Why the current PR crisis is unlikely to affect United Airlines long-term profits
By now many of us have seen the video of the United Airlines passenger being forcefully removed from an overbooked flight. It doesn’t make for pleasant viewing.
We have laughed at the tweets and the memes that the public relations disaster has inspired, my personal favourite being “Pepsi: nobody will embarrass themselves as much as us this week. United: hold my beer...Sean Spicer: hold my Pepsi...” from @elspeth_47.
And we may even have felt satisfaction at seeing the United Airlines share price tumble – nearly $1bn was wiped off the company’s share price on Tuesday.

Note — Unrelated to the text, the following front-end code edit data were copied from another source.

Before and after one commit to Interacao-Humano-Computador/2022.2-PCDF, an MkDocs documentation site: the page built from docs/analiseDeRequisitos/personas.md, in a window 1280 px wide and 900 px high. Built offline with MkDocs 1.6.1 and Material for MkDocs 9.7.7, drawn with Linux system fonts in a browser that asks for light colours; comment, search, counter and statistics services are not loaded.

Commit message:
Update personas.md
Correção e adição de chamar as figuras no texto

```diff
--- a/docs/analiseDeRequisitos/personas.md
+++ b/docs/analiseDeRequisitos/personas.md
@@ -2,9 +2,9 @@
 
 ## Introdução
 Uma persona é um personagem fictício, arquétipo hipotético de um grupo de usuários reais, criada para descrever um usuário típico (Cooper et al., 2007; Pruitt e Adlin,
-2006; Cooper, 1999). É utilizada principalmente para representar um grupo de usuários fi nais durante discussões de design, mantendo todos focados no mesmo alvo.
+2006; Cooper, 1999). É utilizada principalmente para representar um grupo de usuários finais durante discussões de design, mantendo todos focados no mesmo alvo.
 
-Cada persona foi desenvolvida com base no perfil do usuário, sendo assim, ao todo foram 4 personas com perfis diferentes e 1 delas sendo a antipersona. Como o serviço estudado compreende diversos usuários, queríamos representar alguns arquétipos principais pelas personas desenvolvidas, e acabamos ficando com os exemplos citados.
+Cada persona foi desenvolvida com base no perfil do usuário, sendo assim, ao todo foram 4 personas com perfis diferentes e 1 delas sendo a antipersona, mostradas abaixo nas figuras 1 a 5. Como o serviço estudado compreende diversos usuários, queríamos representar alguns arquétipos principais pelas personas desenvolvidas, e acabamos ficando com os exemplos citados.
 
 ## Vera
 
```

One month on from the CEO of United Airlines, Oscar Munoz receiving a ‘communicator of the year award’ from PR week, a reward which according to the airline acknowledged his “efforts over the past year to better engage with employees and customers as he led a dramatic transformation at the airline” the company is in the mist of a PR disaster.
However, this will pass. Passengers will continue to fly with United. The share price will recover.
History of PR disasters
This is not the first PR disaster that the airline has faced. In 2008 United baggage handlers destroyed a guitar belonging to musician Dave Carroll.
Following the incident, Carroll wrote a song about it which has been viewed over 17m times on YouTube. The share price dropped in the days after but the airline recovered.
In March this year the company came under fire again after it refused boarding to two girls who were wearing leggings. At the time the airline said that the girls were flying on an employees and guests pass which has a dress code.
The company weathered the storm and the incident had no impact on the company’s share price.
In fact, the company announced that traffic for March 2017 was up 3pc year-on-year when compared to March 2016.
People will continue to fly with the airline due to the limited competition in the US airline industry.
As a result of several mergers in the US airline industry since 2005, American Airlines, Delta, Southwest Airlines, and United Continental (United) now control about 70pc of the US air traffic market, according to Fortune magazine.
That four airlines control so much of the passenger traffic in the US is confirmation that competition is limited, and passengers have few choices when choosing which airline they want to fly with.
Also, other companies have faced the threat of consumer boycott in the past and recovered.
Investors care about the numbers and in 2016, United and United Express operated more than 1.6m flights, carrying 143m customers, according to its annual report.
On a daily basis, United and United Express operate more than four thousand five hundred flights to over three hundred airports.
Net income for the company in 2016 was $2.3bn, with pre-tax earnings of $4.5bn in 2016.
While the short-term outlook for the company may be turbulent, it is likely that smooth skies lie ahead.